Foo
:

public class Foo<T> {

public T Data {
get;
protected set;
}

}


Is it possible to define a constructor that is only applicable if
T
inherits (or is) a specific type.

For instance say
T
is an
int
:

public Foo () {
this.Data = 42;
}


The type constraint should be checked at compile-time. This might be useful for optimization. Say for instance you have an
IEnumerable<T>
and you wish to make a "cache" (since LINQ queries can be quite expensive). Now if the
IEnumerable<T>
is already an
IList<T>
, it is useful not to copy data. On the other hand if it is really a LINQ query, another constructor can store the data in an array.




As a workaround, one can of course inherit
Foo
(e.g.
IntFoo
) and define a constructor there:

public class IntFoo : Foo<int> {

public IntFoo () {
this.Data = 42;
}

}


A problem with this approach is however that
private
data is not accessible (or one has to make it
protected
). Are there some other disadvantages, or does one is supposed to model type-specific constructors this way?

Answer

There's a trick that you could apply here. It's fexible for many scenarios.

internal static class FooHelper
{
    private static class DefaultData<T>
    {
        public static T Value = default(T);
    }

    static FooHelper()
    {
        DefaultData<int>.Value = 42;
        DefaultData<string>.Value = "Hello World";
    }

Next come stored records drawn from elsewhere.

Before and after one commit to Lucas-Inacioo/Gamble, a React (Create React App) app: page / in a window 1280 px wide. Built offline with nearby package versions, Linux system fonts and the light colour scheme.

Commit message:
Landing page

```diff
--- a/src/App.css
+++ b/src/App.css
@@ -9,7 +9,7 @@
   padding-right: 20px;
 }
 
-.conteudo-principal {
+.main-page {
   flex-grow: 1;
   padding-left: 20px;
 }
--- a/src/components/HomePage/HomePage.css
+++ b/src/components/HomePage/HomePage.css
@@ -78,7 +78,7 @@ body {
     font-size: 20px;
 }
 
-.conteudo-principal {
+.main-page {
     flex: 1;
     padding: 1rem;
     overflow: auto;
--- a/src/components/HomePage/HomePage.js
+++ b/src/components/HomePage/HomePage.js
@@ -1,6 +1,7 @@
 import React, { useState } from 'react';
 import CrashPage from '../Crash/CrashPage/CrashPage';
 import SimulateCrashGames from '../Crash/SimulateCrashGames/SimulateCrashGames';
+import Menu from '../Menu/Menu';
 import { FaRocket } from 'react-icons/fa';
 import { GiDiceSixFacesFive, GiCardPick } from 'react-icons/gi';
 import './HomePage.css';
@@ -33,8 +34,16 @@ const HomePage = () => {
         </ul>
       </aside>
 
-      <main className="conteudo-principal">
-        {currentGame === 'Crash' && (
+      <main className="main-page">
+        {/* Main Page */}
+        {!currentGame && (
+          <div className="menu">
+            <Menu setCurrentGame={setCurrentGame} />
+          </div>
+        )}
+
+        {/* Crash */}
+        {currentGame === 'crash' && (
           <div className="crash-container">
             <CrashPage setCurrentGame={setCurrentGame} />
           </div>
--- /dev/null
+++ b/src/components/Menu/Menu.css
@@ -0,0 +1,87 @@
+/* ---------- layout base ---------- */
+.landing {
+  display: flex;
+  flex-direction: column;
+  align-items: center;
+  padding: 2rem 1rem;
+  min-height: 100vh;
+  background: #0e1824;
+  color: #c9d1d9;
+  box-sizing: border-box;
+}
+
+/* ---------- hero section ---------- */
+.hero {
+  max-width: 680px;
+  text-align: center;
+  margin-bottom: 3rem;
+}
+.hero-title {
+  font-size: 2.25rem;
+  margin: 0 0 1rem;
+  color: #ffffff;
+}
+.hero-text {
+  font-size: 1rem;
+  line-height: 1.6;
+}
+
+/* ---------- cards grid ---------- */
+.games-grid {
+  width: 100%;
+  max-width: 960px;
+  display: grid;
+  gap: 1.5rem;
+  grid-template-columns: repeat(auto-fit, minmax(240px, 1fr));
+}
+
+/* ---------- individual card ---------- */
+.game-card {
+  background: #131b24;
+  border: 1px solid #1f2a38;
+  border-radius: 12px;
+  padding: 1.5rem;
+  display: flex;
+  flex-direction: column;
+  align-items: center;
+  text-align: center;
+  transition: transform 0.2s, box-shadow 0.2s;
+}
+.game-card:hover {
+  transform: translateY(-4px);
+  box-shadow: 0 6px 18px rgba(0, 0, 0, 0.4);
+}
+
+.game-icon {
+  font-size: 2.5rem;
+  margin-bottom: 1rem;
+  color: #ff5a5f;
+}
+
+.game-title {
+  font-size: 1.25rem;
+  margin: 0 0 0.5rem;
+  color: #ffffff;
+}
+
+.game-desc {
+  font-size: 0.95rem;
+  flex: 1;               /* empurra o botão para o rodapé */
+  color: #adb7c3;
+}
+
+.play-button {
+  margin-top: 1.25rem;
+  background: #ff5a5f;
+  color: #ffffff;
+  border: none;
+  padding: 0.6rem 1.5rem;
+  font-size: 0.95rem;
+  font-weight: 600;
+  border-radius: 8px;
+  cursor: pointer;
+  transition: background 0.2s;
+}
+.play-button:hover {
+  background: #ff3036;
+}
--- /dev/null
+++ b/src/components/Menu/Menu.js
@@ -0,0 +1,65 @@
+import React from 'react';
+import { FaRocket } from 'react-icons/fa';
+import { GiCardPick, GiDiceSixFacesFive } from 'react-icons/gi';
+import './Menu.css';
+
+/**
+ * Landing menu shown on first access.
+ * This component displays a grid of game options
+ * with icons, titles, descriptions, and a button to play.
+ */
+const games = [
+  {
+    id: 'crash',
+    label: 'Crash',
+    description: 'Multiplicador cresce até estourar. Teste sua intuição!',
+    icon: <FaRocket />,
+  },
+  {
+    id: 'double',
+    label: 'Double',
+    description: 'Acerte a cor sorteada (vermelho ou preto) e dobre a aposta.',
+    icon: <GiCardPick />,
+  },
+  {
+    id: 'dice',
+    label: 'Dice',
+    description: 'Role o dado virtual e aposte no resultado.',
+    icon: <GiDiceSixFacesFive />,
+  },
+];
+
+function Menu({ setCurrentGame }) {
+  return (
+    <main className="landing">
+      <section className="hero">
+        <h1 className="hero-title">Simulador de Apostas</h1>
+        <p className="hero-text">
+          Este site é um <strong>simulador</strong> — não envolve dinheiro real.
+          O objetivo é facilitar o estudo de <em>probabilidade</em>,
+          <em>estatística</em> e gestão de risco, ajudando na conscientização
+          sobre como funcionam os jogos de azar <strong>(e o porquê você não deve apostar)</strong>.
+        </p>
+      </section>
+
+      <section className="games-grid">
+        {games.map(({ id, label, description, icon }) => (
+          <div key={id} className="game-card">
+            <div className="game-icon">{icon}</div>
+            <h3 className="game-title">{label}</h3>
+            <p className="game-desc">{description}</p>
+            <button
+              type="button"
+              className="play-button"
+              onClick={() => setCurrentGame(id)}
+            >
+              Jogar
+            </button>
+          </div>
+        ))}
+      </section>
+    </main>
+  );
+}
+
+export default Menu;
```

    // From @JeffreyZhao:
    //
    // Use a static method to trigger the static constructor automatically,
    // or we need to use RuntimeHelpers.RunClassConstructor to make sure
    // DefaultData is corrected initialized.
    //
    // The usage of RuntimeHelpers.RunClassConstructor is kept but commented.
    // Using GetDefault<T>() is a better approach since static Foo() would be
    // called multiple times for different generic arguments (although there's 
    // no side affect in this case).
    //
    // Thanks to @mikez for the suggestion.
    public static T GetDefault<T>()
    {
        return DefaultData<T>.Value;
    }
}

public class Foo<T>
{
    /* See the comments above.
    static Foo()
    {
        RuntimeHelpers.RunClassConstructor(typeof(FooHelper).TypeHandle);
    }
     */

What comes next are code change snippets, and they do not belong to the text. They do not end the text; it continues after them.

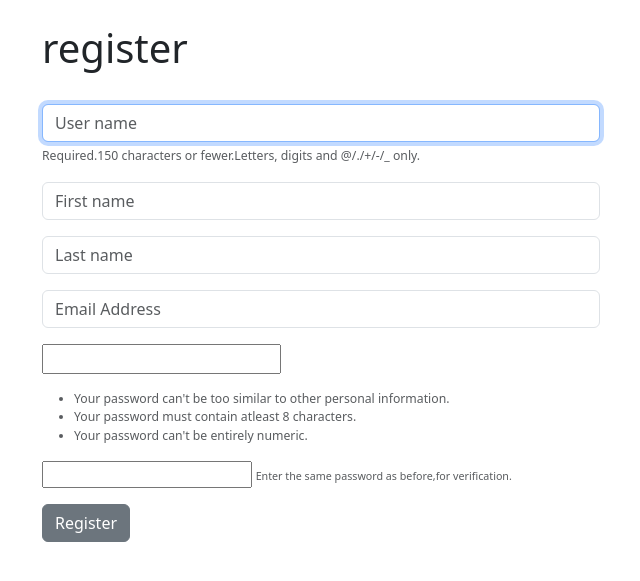
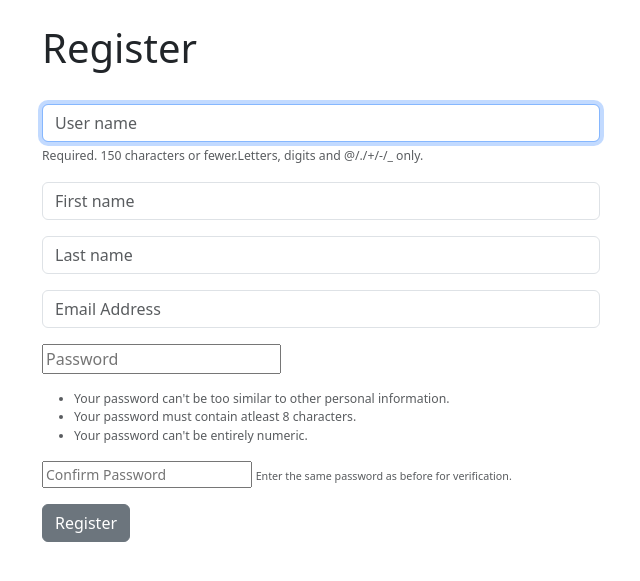
Before and after one commit to george-apps/Django-CRM, a Django app: page /register/ in a window 1280 px wide. Shown: the part 56-637 px from the top of the page, without its empty margins (319-959 px from the left). Run offline with Django 4.2, Linux system fonts and the light colour scheme.

Commit message:
Fixed h1 tags in update_record.html and register.html. Added placeholder to the password field.

```diff
--- a/website/forms.py
+++ b/website/forms.py
@@ -19,17 +19,19 @@ class SignUpForm(UserCreationForm):
         self.fields['username'].widget.attrs['class'] = 'form-control'
         self.fields['username'].widget.attrs['placeholder'] = 'User name'
         self.fields['username'].label = ""
-        self.fields['username'].help_text = '<span class="form-text text-muted"><small>Required.150 characters or fewer.Letters, digits and @/./+/-/_ only.</small></span>'
+        self.fields['username'].help_text = '<span class="form-text text-muted"><small>Required. 150 characters or fewer.Letters, digits and @/./+/-/_ only.</small></span>'
 
         self.fields['password1'].widget.attrs['class'] = 'form-control'
         self.fields['password1'].widget.attrs['class'] = 'Password'
         self.fields['password1'].label = ""
         self.fields['password1'].help_text = '<ul class="form-text text-muted"><small><li>Your password can\'t be too similar to other personal information.</li><li>Your password must contain atleast 8 characters.</li><li>Your password can\'t be entirely numeric.</li></ul>'
+        self.fields['password1'].widget.attrs['placeholder'] = 'Password'
 
         self.fields['password2'].widget.attrs['class'] = 'form-control'
         self.fields['password2'].widget.attrs['class'] = 'Confirm password'
         self.fields['password2'].label = ""
-        self.fields['password2'].help_text = '<span class="form-text text-muted"><small>Enter the same password as before,for verification.</small></span>'
+        self.fields['password2'].help_text = '<span class="form-text text-muted"><small>Enter the same password as before for verification.</small></span>'
+        self.fields['password2'].widget.attrs['placeholder'] = 'Confirm Password'
 
 
 class AddRecordForm(forms.ModelForm):
--- a/website/templates/add_record.html
+++ b/website/templates/add_record.html
@@ -5,7 +5,7 @@
 <div class="col-md-6 offset-md-3">
     <h1>Add Record </h1> <br/>
 
-<form method="POST", action="{% url 'add_record' %}">
+<form method="POST" action="{% url 'add_record' %}">
         {%csrf_token %}
         {{form.as_p}}
     <button type="submit" class="btn btn-secondary">Add</button>
--- a/website/templates/home.html
+++ b/website/templates/home.html
@@ -1,7 +1,6 @@
 {% extends 'base.html' %}
 
 {% block content %}
-
 
 {% if user.is_authenticated %}
     <table class="table table-striped table-hover table-bordered">
@@ -17,6 +16,7 @@
                 <th scope="col">ID</th>
             </tr>
         </thead>
+
         <tbody>
         {% if records %}
             {% for record in records %}
@@ -37,9 +37,6 @@
     </table>
 
 
-
-
-
 {% else %}
 <div class="col-md-6 offset-md-3">
     <h1>Login</h1>
@@ -50,7 +47,6 @@
 
         <div class="mb-3">
             <input type="text" class="form-control" name="username" placeholder="Username" required>
-
         </div>
 
         <div class="mb-3">
--- a/website/templates/register.html
+++ b/website/templates/register.html
@@ -3,7 +3,7 @@
 {% block content %}
 
 <div class="col-md-6 offset-md-3">
-    <h1> register</h1>
+    <h1> Register</h1>
     <br/>
 
     <form method="POST" action="">
@@ -16,9 +16,8 @@
                     {{field.error}}
                 {% endif %}
             {% endfor %}
-            <button type="button" class="btn-close" data-bs-dismiss="alert" aria-label="Close">
 
-            </button>
+            <button type="button" class="btn-close" data-bs-dismiss="alert" aria-label="Close"></button>
         </div>
 
     {% endif %}
--- a/website/templates/update_record.html
+++ b/website/templates/update_record.html
@@ -3,7 +3,7 @@
 {% block content %}
 
 <div class="col-md-6 offset-md-3">
-    <h1>Add Record </h1> <br/>
+    <h1>Update Record </h1> <br/>
 
 <form method="POST">
         {%csrf_token %}
```
Lines whose indentation alone changed are shown as unchanged.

    public T Data { get; protected set }

    public Foo()
    {
        Data = FooHelper.GetDefault<T>();
    }
}

You could specify the default values for limited types, and the result of them would be kept to default values.

This trick has several variations in practice. In my project, we use a generic ITypeConverter<T> instead of the build in TypeConverter to avoid unnecessary boxing:

public interface ITypeConverter<T>
{
    bool CanConvertTo<TTarget>();
    TTarget ConvertTo(T value);
}

The same trick could be applied as:

public class LongConverter : ITypeConverter<long>
{
    private static class Op<TTarget>
    {
        public static Func<long, TTarget> ConvertTo;
    }

    static LongConverter()
    {
        Op<string>.ConvertTo = v => v.ToString();
        Op<DateTime>.ConvertTo = v => new DateTime(v);
        Op<int>.ConvertTo = v => (int)v;
    }

    public TTarget ConvertTo<TTarget>(T value)
    {
        return Op<TTarget>.ConvertTo(value);
    }
}

Elegant, fast and clean.